What to do
Counting only lines of the listing below that hold the word "General", give the total and nothing else.

Exercise data
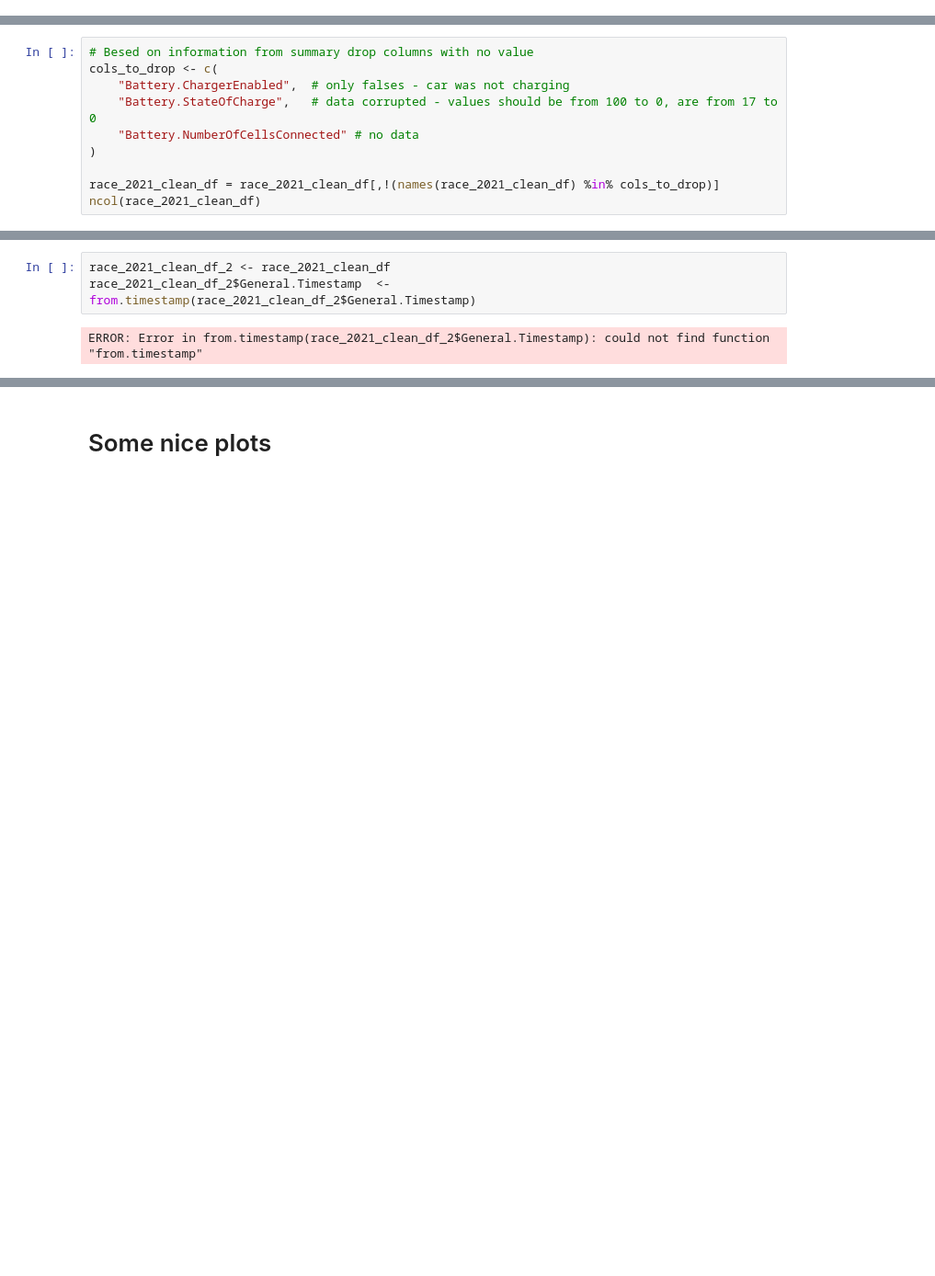
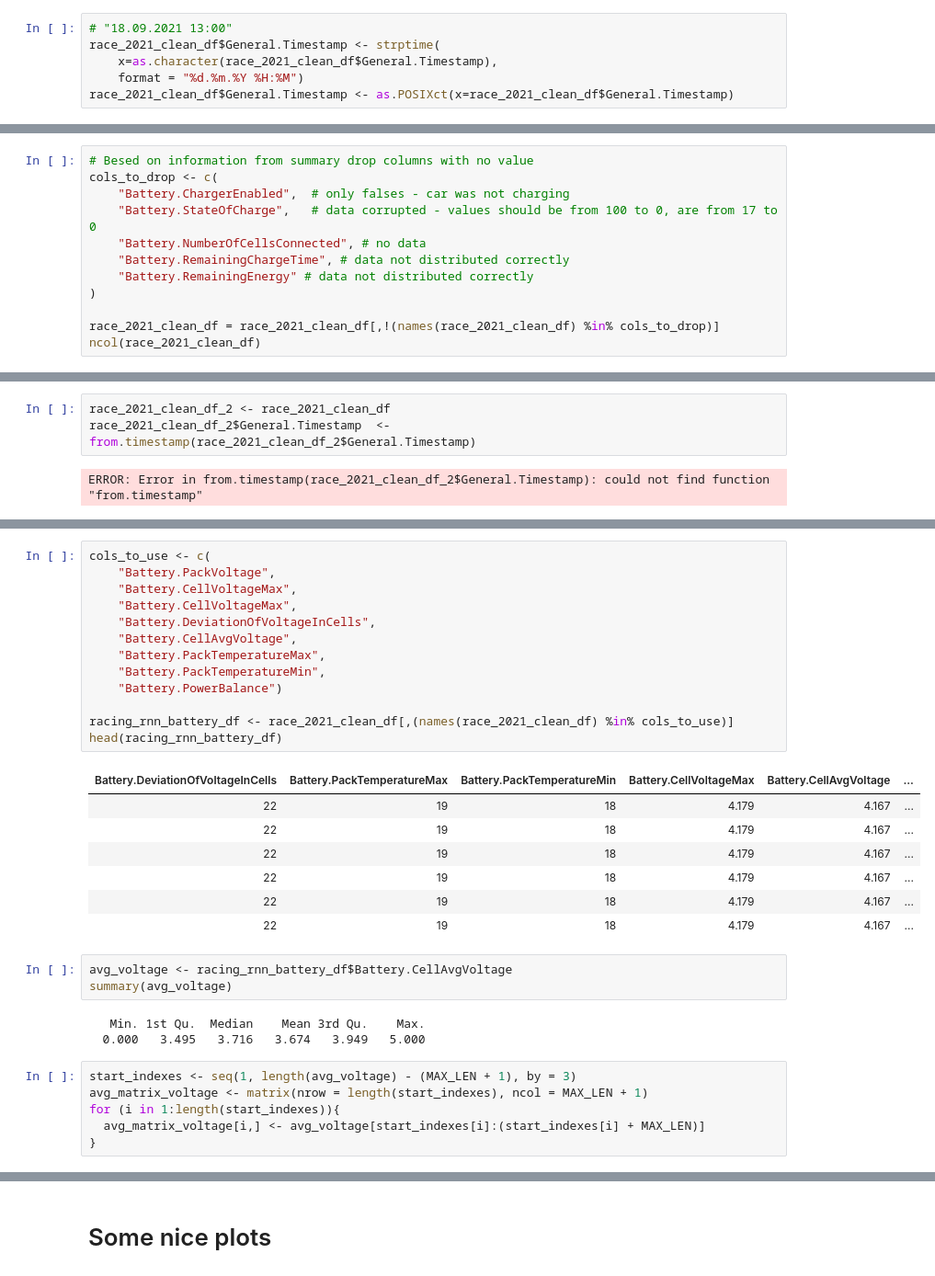
Before and after one commit to adamKuzanski/DATA_SCIENCE_PROJECT, a Jupyter notebook: EagleTwoDataAnalysis.ipynb, the cells around one changed output, grey strips where cells are left out. Shown at 92% size. Cells and saved outputs as stored; diff of their text form; blank space fills up the shorter version.

```diff
--- a/EagleTwoDataAnalysis.ipynb
+++ b/EagleTwoDataAnalysis.ipynb
@@ -137,0 +149,6 @@ If we run the function summary() we will see, that there are lots of column with
+# %%
+# "18.09.2021 13:00"
+race_2021_clean_df$General.Timestamp <- strptime(
+    x=as.character(race_2021_clean_df$General.Timestamp),
+    format = "%d.%m.%Y %H:%M")
+race_2021_clean_df$General.Timestamp <- as.POSIXct(x=race_2021_clean_df$General.Timestamp)
@@ -230,7 +229,9 @@ summary(race_2021_clean_df)
 cols_to_drop <- c(
     "Battery.ChargerEnabled",  # only falses - car was not charging
     "Battery.StateOfCharge",   # data corrupted - values should be from 100 to 0, are from 17 to 0
-    "Battery.NumberOfCellsConnected" # no data
+    "Battery.NumberOfCellsConnected", # no data
+    "Battery.RemainingChargeTime", # data not distributed correctly
+    "Battery.RemainingEnergy" # data not distributed correctly
 )
 
 race_2021_clean_df = race_2021_clean_df[,!(names(race_2021_clean_df) %in% cols_to_drop)]
@@ -246,0 +455,33 @@ ERROR: Error in from.timestamp(race_2021_clean_df_2$General.Timestamp): could no
+# %%
+cols_to_use <- c(
+    "Battery.PackVoltage",
+    "Battery.CellVoltageMax",
+    "Battery.CellVoltageMax",
+    "Battery.DeviationOfVoltageInCells",
+    "Battery.CellAvgVoltage",
+    "Battery.PackTemperatureMax",
+    "Battery.PackTemperatureMin",
+    "Battery.PowerBalance")
+
+racing_rnn_battery_df <- race_2021_clean_df[,(names(race_2021_clean_df) %in% cols_to_use)]
+head(racing_rnn_battery_df)
+# %% [output]
+| Battery.DeviationOfVoltageInCells | Battery.PackTemperatureMax | Battery.PackTemperatureMin | Battery.CellVoltageMax | Battery.CellAvgVoltage | ... |
+| 22 | 19 | 18 | 4.179 | 4.167 | ... |
+| 22 | 19 | 18 | 4.179 | 4.167 | ... |
+| 22 | 19 | 18 | 4.179 | 4.167 | ... |
+| 22 | 19 | 18 | 4.179 | 4.167 | ... |
+| 22 | 19 | 18 | 4.179 | 4.167 | ... |
+| 22 | 19 | 18 | 4.179 | 4.167 | ... |
+# %%
+avg_voltage <- racing_rnn_battery_df$Battery.CellAvgVoltage
+summary(avg_voltage)
+# %% [output]
+   Min. 1st Qu.  Median    Mean 3rd Qu.    Max.
+  0.000   3.495   3.716   3.674   3.949   5.000
+# %%
+start_indexes <- seq(1, length(avg_voltage) - (MAX_LEN + 1), by = 3)
+avg_matrix_voltage <- matrix(nrow = length(start_indexes), ncol = MAX_LEN + 1)
+for (i in 1:length(start_indexes)){
+  avg_matrix_voltage[i,] <- avg_voltage[start_indexes[i]:(start_indexes[i] + MAX_LEN)]
+}
```
Also changed, not shown: parts of 79 cells of this notebook, 3 other files.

Solution to this exercise
4